    I've always wondered if Elizabeth's neighbor, Abner Tate, was a spurned lover or jealous suitor she would not accept. He was married with a family of his own and a large amount of property adjoining hers. Odd isn't it that their aggression toward one another began with the fact that cows were on the wrong side of land. Their clash of wills ended up with accusations of murder on both sides. Elizabeth sent her housekeeper, who had visited the Tate's household and spent time there (to spy no doubt), to the sheriff to report a horrid tale of two visiting salesman's bodies being burned in the large walk in fireplace of Abner's kitchen. (Those particular men were never found again, by the way. So their disappearance is oddly coincidental or true.)

    ReplyDelete
  8. And to further heighten the drama, the salesmen were on their way back home to Tennessee with a large amount of money stashed in their pockets.
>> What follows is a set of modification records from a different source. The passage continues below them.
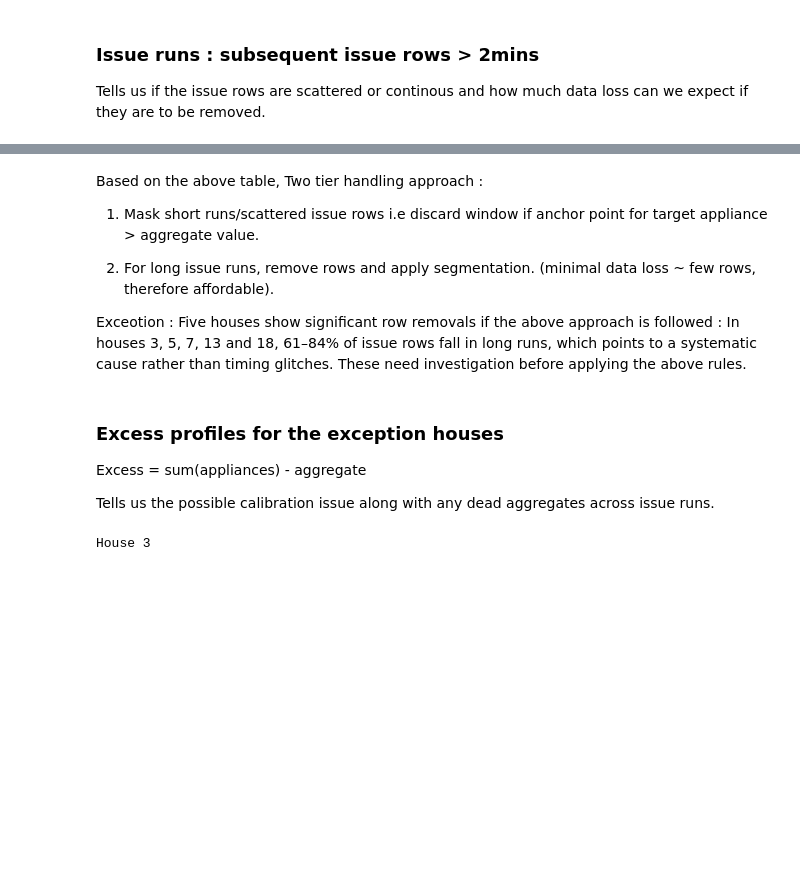
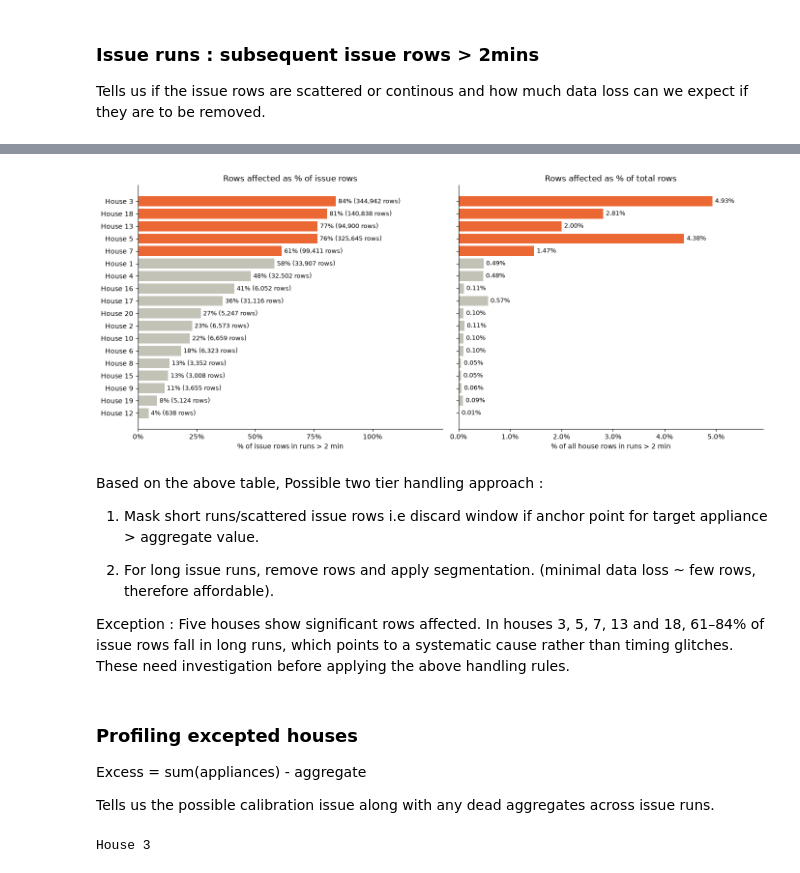
Before and after one commit to rulezcasa/nilm-moment, a Jupyter notebook: EDA.ipynb, the cells around one changed output, grey strips where cells are left out. Drawn from its saved outputs; the diff is of its cells as text; code cells hidden in the pictures; blank space fills up the shorter version.

```diff
--- a/EDA.ipynb
+++ b/EDA.ipynb
@@ -232,12 +234,44 @@ Total time removed: 89 days 01:11:28
+# %%
+TOP_N = 5  # highlight the houses with the highest share of issue rows in long runs
+
+summary = long_run_summary.sort_values("% of issue rows")  # ascending so the highest bar ends up on top
+top_houses = summary.index[-TOP_N:]
+labels = [f"House {h}" for h in summary.index]
+colors = ["#eb6834" if h in top_houses else "#c3c2b7" for h in summary.index]
+
+fig, (ax1, ax2) = plt.subplots(1, 2, figsize=(14, 6), sharey=True)  # same house order in both panels
+
+# Left: share of each house's issue rows that sit in long runs
+ax1.barh(labels, summary["% of issue rows"], color=colors)
+for i, (v, n) in enumerate(zip(summary["% of issue rows"], summary["Rows affected"])):
+    ax1.text(v + 0.01, i, f"{v:.0%} ({n:,} rows)", va="center", fontsize=9)
+ax1.set(xlabel="% of issue rows in runs > 2 min", xlim=(0, 1.3), xticks=[0, 0.25, 0.5, 0.75, 1],  # extra room on the right for labels
+        title="Rows affected as % of issue rows")
+
+# Right: the same rows as a share of the whole house
+house_share = summary["% of house rows"]
+ax2.barh(labels, house_share, color=colors)
+for i, v in enumerate(house_share):
+    ax2.text(v + house_share.max() * 0.01, i, f"{v:.2%}", va="center", fontsize=9)
+ax2.set(xlabel="% of all house rows in runs > 2 min", xlim=(0, house_share.max() * 1.2),
+        title="Rows affected as % of total rows")
+
+for ax in (ax1, ax2):
+    ax.xaxis.set_major_formatter(PercentFormatter(1))
+    ax.spines[["top", "right"]].set_visible(False)
+plt.tight_layout()
+plt.show()
+# %% [output]
+[figure, added]
 # %% [markdown]
-Based on the above table, Two tier handling approach :
+Based on the above table, Possible two tier handling approach :
 1. Mask short runs/scattered issue rows i.e discard window if anchor point for target appliance > aggregate value.
 
 2. For long issue runs, remove rows and apply segmentation. (minimal data loss ~ few rows, therefore affordable).
 
-Exceotion : Five houses show significant row removals if the above approach is followed : In houses 3, 5, 7, 13 and 18, 61–84% of issue rows fall in long runs, which points to a systematic cause rather than timing glitches. These need investigation before applying the above rules.
+Exception : Five houses show significant rows affected. In houses 3, 5, 7, 13 and 18, 61–84% of issue rows fall in long runs, which points to a systematic cause rather than timing glitches. These need investigation before applying the above handling rules.
 # %% [markdown]
-### Excess profiles for the exception houses
+### Profiling excepted houses
 
 Excess = sum(appliances) - aggregate
 
```
Also changed, not shown: parts of 13 cells of this notebook.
That money was never seen again, either. ;)

    ReplyDelete
  9. Okay, so I have a question that hasn't come up. What did she have? She must have had something that most women do not for all these men to keep marrying her. Looks like by number three, people would have started to get a clue. I bet she killed her daughter too.

    I might go on that field trip. Maybe. If it was daytime.

    ReplyDelete
  10. Kathy, I would love to go on a field trip to the ruins. How neat that would be. And I must cast my vote, too--she certainly gave her wealthy husbands a hand entering the afterlife. No one has such a naturally occurring bad run in love that ends with that many dead husbands. Nope, she influenced their demise.

    I've also maintained that it is bad juju to build on a burial ground. You just never know who you might disturb.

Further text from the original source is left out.